“The comments that have been most critical of what I’m doing have been from white women, which was kind of unexpected. I had dark skinned girls and women message me to say that they absolutely love the art that I’m doing,” says Cameron. “This is why I like to do interviews: to show people what’s behind it. This is not trying to take away from anyone but it is trying to add to the standard of beauty that’s being shifted to something much more inclusive.”
The attention for Shudu started to snowball when Rihanna’s beauty brand Fenty reposted an image of her wearing the brand’s lipstick. The image (created without Fenty’s involvement and at the suggestion of Cameron’s younger sister), exceeded the average amount of Instagram likes and engagement almost four-fold with some 222,000 likes compared to an average of around 50,000. At the time, it hadn’t been disclosed whether or not Shudu was a real person; her Instagram bio simply repeated the comment left under her photos: “who is she?”

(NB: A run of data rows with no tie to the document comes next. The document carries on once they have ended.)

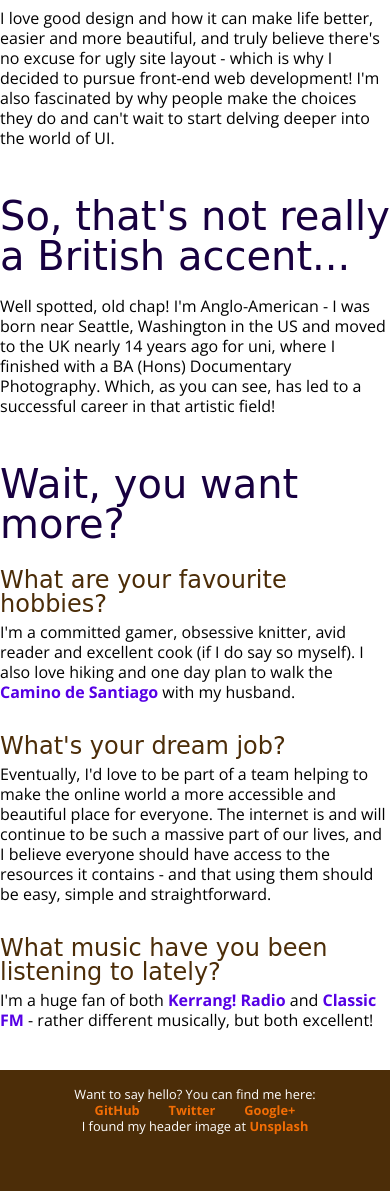
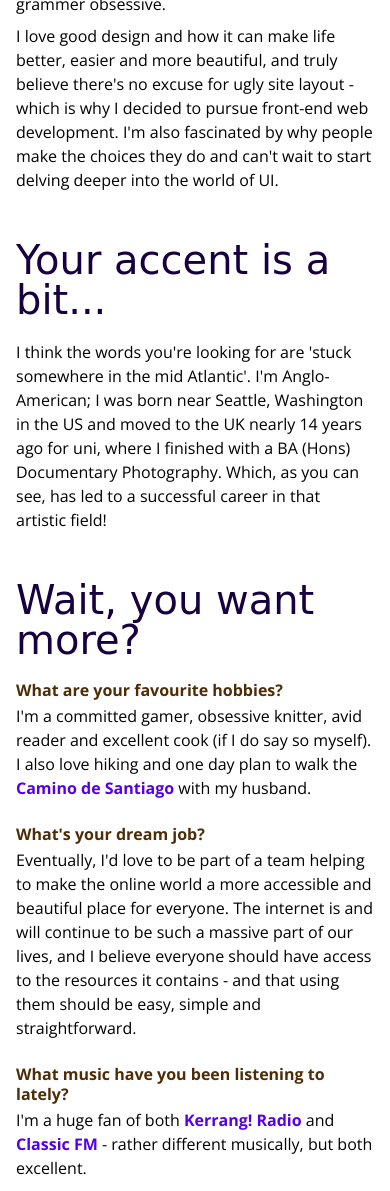
Before and after one commit to Brookelyn/balza-fire, a plain HTML site: page index.html in a window 390 px wide. Shown: the part 722-1913 px from the top of the page. Drawn offline with nearby package versions, Linux system fonts and the light colour scheme; a web font is replaced by a local one.

Commit message:
Somewhat responsive
Added media query for devices under 500px wide.

```diff
--- a/css/mediaqueries.css
+++ b/css/mediaqueries.css
@@ -1,4 +1,6 @@
 @media only screen and (max-width: 500px) {
+
+	/* Header */
 
 	header {
     	height: 50%;
@@ -6,11 +8,36 @@
 
 	.header-content h2 {
   		font-size: 2em;
-
  	}
 
 	.header-content h1 {
   		font-size: 6em;
   	}
 
+
+
+
+  	/* Main */
+
+  	#content {
+  		padding-left: 1em;
+  		padding-right: 1em;
+  		padding-top: 0;
   	}
+
+  	#content h3 {
+  		font-family: 'Open Sans', sans-serif;
+  		font-size: 1em;
+  		font-weight: 700;
+  		line-height: 125%;
+  	}
+
+
+
+  	/* Footer */
+
+  	.footer {
+  		padding-left: 1em;
+  		padding-right: 1em;
+  	}
+}
--- a/css/styles.css
+++ b/css/styles.css
@@ -66,7 +66,7 @@ h1, h2, h3 {
 
 p, ul, li, a {
   font-family: 'Open Sans', sans-serif;
-  line-height: 125%;
+  line-height: 150%;
 }
 
 #content, .header-content, .navigation-bar {
@@ -91,7 +91,7 @@ header {
   background-position: 60% 40%;
   background: ##000099;
   box-shadow: 0px 5px 5px rgba(68,68,68,0.6);
-  margin-bottom: 5em;
+  margin-bottom: 2.5em;
 }
 
 .top-navigation {
@@ -166,7 +166,6 @@ h3 {
 }
 
 #content p {
-  line-height: 125%;
   padding-bottom: 0.5em;
 }
 
@@ -192,7 +191,7 @@ footer {
   margin: auto;
   background-color: #4C2D08;
   height: 7em;
-  padding-top: 1em;
+  padding-top: 2em;
 }
 
 .footer, .footer-list {
@@ -210,12 +209,12 @@ footer {
 .footer-list > li {
   list-style: none;
   display: inline-block;
-  padding: 0 1em;
+  padding: 1em 1em 1.5em;
   list-style-position: inside;
 }
 
 .footer a, .footer-list a {
   color: #F26D05;
   text-decoration: none;
-  font-weight: 700;
+  font-weight: 600;
 }
--- a/index.html
+++ b/index.html
@@ -2,14 +2,14 @@
   <title>Balza Fire</title>
   <link rel="stylesheet" href="css/styles.css" type="text/css">
   <link rel="stylesheet" href="css/mediaqueries.css" type="text/css">
-  <link href='http://fonts.googleapis.com/css?family=La+Belle+Aurore|Open+Sans:400,700' rel='stylesheet' type='text/css'>
+  <link href='http://fonts.googleapis.com/css?family=La+Belle+Aurore|Open+Sans:400,600,700' rel='stylesheet' type='text/css'>
 </head>
 
 <body>
   <header>
     <nav class="top-navigation">
       <article class="navigation-bar">
-        <p>Text text text</p>
+
       </article>
     </nav>
 
@@ -24,12 +24,12 @@
     <section>
       <h1>Welcome!</h1>
         <p>I'm an aspiring front-end web developer with a background in business-to-business print design and publishing. While I focus on changing my career, I'm working part time as the production editor of a twice-monthly magazine where I'm responsible for taking Word documents and turning them into a finished magazine - and for being the resident grammer obsessive.</p>
-        <p>I love good design and how it can make life better, easier and more beautiful, and truly believe there's no excuse for ugly site layout - which is why I decided to pursue front-end web development! I'm also fascinated by why people make the choices they do and can't wait to start delving deeper into the world of UI.</p>
+        <p>I love good design and how it can make life better, easier and more beautiful, and truly believe there's no excuse for ugly site layout - which is why I decided to pursue front-end web development. I'm also fascinated by why people make the choices they do and can't wait to start delving deeper into the world of UI.</p>
     </section>
 
     <section>
-      <h1>So, that's not really a British accent...</h1>
-        <p>Well spotted, old chap! I'm Anglo-American - I was born near Seattle, Washington in the US and moved to the UK nearly 14 years ago for uni, where I finished with a BA (Hons) Documentary Photography. Which, as you can see, has led to a successful career in that artistic field!</p>
+      <h1>Your accent is a bit...</h1>
+        <p>I think the words you're looking for are 'stuck somewhere in the mid Atlantic'. I'm Anglo-American; I was born near Seattle, Washington in the US and moved to the UK nearly 14 years ago for uni, where I finished with a BA (Hons) Documentary Photography. Which, as you can see, has led to a successful career in that artistic field!</p>
     </section>
 
     <section>
@@ -42,7 +42,7 @@
         <p>Eventually, I'd love to be part of a team helping to make the online world a more accessible and beautiful place for everyone. The internet is and will continue to be such a massive part of our lives, and I believe everyone should have access to the resources it contains - and that using them should be easy, simple and straightforward.</p>
 
       <h3>What music have you been listening to lately?</h3>
-        <p>I'm a huge fan of both <a href="http://www.kerrangradio.co.uk/">Kerrang! Radio</a> and <a href="http://www.classicfm.com/">Classic FM</a> - rather different musically, but both excellent!</a>
+        <p>I'm a huge fan of both <a href="http://www.kerrangradio.co.uk/">Kerrang! Radio</a> and <a href="http://www.classicfm.com/">Classic FM</a> - rather different musically, but both excellent.</a>
     </section>
   </div>
 
```
Lines whose indentation alone changed are shown as unchanged.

Following the exposure that comes with a co-sign from Rihanna, Cameron began responding to private messages to clarify that Shudu was an art project.
Of course, posting on social media welcomes a full spectrum of opinions about one’s work, including criticism, too. Some users observed that the manufacturing of a black woman’s image by a photographer — a white male nonetheless — takes up the space that could be filled by an IRL model, and any profit from this comes at the detriment of real careers.
Cameron estimates that a single image takes about three full days work — and that’s not including the weeks of planning. With that timeline and the logistical challenges of cooperating with brands, he doesn’t see digital models replacing real ones anytime soon.